▶ What is needed: Each line of the listing where the string "Before" appears is to be identified and copied.

______________________________

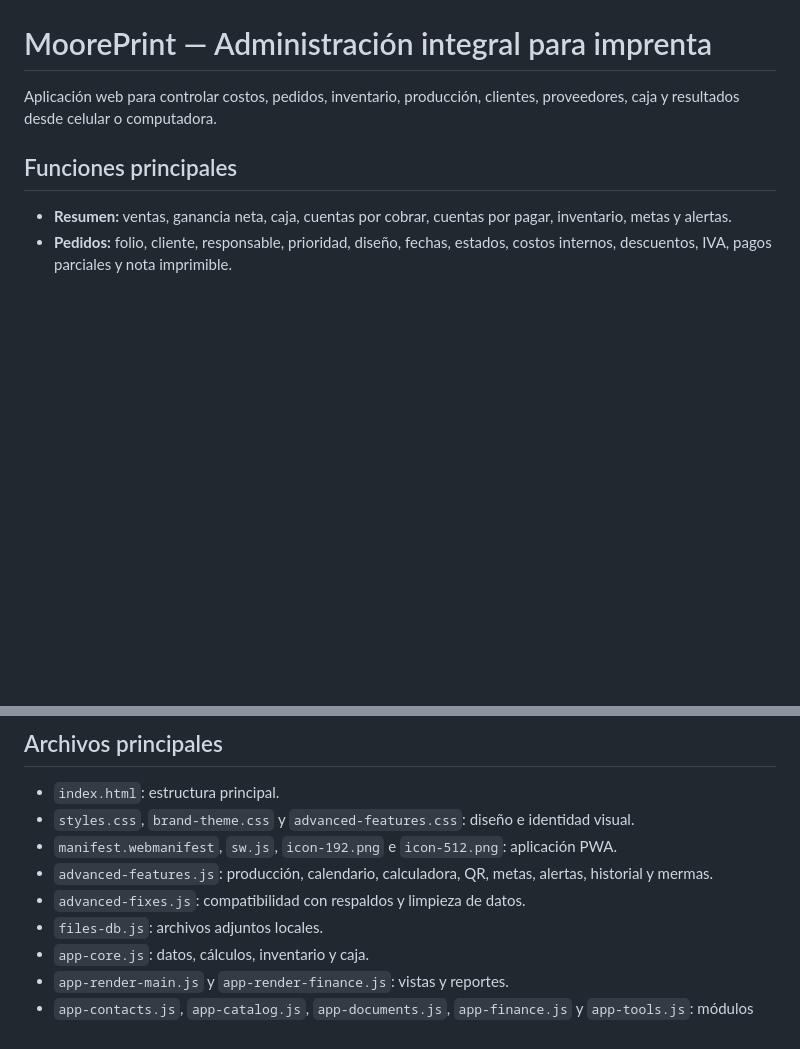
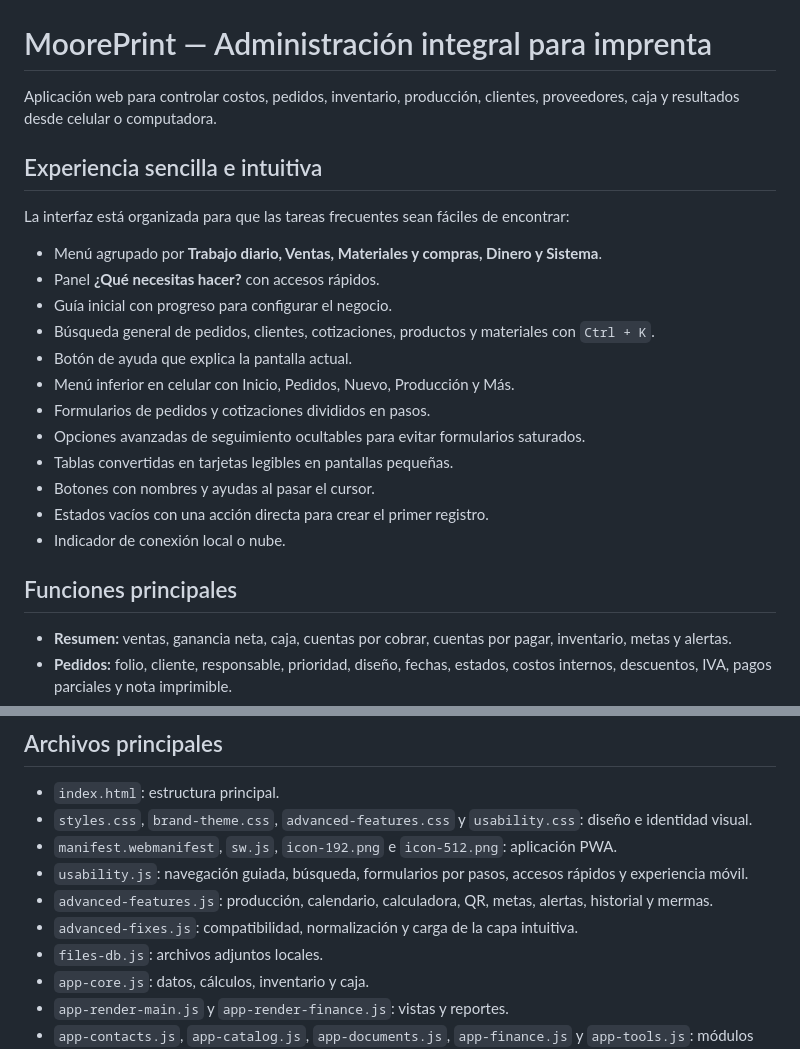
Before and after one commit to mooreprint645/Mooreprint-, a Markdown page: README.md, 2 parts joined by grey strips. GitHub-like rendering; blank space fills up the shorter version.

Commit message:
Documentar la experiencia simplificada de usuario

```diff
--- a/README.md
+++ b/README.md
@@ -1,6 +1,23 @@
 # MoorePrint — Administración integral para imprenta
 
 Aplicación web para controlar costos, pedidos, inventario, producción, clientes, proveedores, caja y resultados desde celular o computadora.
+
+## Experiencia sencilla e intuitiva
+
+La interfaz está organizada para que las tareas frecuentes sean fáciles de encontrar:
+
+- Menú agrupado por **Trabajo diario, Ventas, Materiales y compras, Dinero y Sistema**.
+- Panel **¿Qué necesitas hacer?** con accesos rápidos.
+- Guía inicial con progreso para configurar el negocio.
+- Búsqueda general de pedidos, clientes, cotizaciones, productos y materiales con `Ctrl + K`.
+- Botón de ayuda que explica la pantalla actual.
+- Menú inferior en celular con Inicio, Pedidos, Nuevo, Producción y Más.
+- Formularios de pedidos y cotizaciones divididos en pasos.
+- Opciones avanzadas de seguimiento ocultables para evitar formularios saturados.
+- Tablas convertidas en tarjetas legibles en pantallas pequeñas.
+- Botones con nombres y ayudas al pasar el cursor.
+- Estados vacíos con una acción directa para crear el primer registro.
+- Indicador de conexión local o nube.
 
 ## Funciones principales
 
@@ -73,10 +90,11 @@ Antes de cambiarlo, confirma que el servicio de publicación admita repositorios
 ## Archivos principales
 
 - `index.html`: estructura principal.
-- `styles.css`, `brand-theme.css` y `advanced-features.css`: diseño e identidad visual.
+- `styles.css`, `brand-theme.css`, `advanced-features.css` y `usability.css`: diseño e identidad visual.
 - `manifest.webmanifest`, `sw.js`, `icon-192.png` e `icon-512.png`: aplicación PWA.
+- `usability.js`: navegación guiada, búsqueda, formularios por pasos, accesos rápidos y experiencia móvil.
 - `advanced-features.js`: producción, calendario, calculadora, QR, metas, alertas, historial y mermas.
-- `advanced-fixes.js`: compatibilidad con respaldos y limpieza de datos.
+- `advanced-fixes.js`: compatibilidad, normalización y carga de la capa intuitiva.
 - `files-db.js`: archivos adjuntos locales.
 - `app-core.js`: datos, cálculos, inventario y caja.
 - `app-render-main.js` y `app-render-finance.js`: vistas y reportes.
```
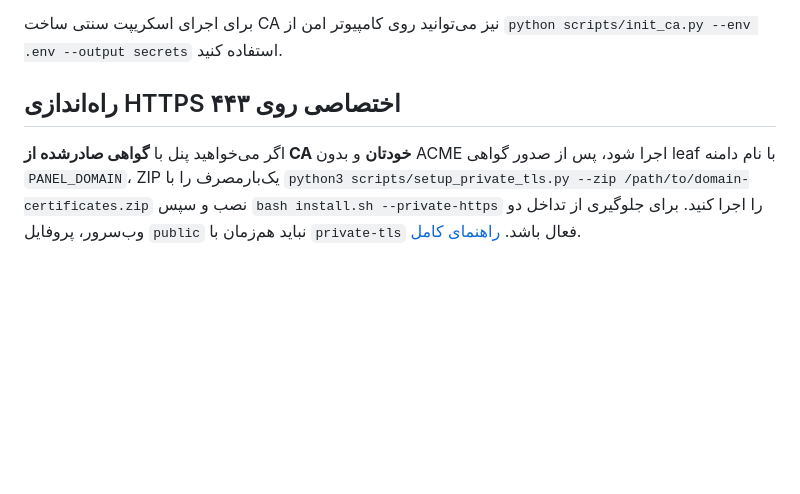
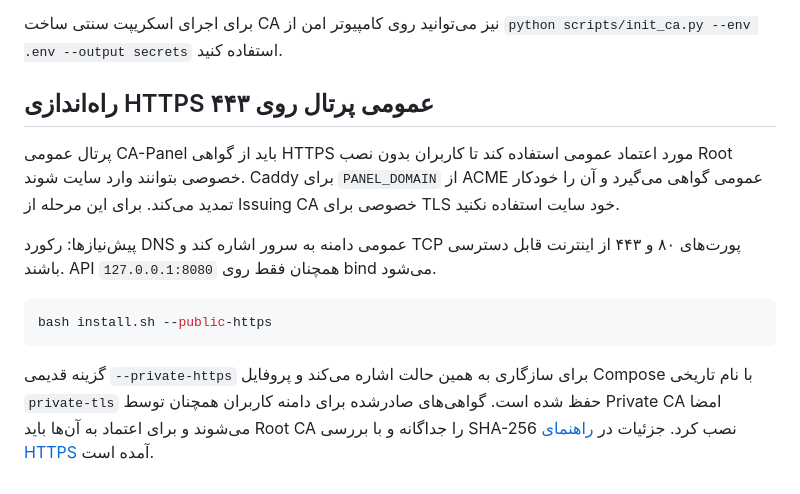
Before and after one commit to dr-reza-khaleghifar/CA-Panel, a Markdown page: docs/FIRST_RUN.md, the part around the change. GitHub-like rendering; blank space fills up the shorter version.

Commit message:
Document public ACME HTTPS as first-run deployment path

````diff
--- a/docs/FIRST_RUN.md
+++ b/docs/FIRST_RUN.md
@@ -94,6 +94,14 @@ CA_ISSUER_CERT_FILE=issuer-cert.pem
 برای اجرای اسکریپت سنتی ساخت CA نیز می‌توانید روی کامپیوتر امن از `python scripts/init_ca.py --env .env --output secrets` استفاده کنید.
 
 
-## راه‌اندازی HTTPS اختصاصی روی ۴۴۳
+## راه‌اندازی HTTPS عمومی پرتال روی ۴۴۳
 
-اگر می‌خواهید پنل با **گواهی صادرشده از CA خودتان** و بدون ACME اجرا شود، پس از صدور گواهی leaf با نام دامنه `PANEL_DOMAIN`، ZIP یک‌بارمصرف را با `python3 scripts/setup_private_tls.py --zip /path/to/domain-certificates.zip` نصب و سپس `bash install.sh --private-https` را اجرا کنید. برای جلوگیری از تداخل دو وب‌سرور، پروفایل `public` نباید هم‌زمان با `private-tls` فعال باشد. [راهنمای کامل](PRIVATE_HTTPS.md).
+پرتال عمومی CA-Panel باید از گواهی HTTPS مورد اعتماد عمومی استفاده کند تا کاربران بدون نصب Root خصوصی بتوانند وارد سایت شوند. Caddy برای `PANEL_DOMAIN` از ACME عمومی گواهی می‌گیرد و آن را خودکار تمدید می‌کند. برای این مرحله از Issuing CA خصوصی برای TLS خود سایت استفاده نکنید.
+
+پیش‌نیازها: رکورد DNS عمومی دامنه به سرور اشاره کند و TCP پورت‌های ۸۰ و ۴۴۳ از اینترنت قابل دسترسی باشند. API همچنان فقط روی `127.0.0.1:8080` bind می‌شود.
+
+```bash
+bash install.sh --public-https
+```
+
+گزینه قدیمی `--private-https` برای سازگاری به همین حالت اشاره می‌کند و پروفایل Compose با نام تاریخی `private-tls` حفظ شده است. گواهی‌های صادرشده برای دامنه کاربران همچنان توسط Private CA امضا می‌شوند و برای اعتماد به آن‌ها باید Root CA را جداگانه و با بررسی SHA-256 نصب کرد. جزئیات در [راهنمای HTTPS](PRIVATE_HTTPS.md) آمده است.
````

______________________________

▶ Result of the task:
Before and after one commit to mooreprint645/Mooreprint-, a Markdown page: README.md, 2 parts joined by grey strips. GitHub-like rendering; blank space fills up the shorter version.
Before and after one commit to dr-reza-khaleghifar/CA-Panel, a Markdown page: docs/FIRST_RUN.md, the part around the change. GitHub-like rendering; blank space fills up the shorter version.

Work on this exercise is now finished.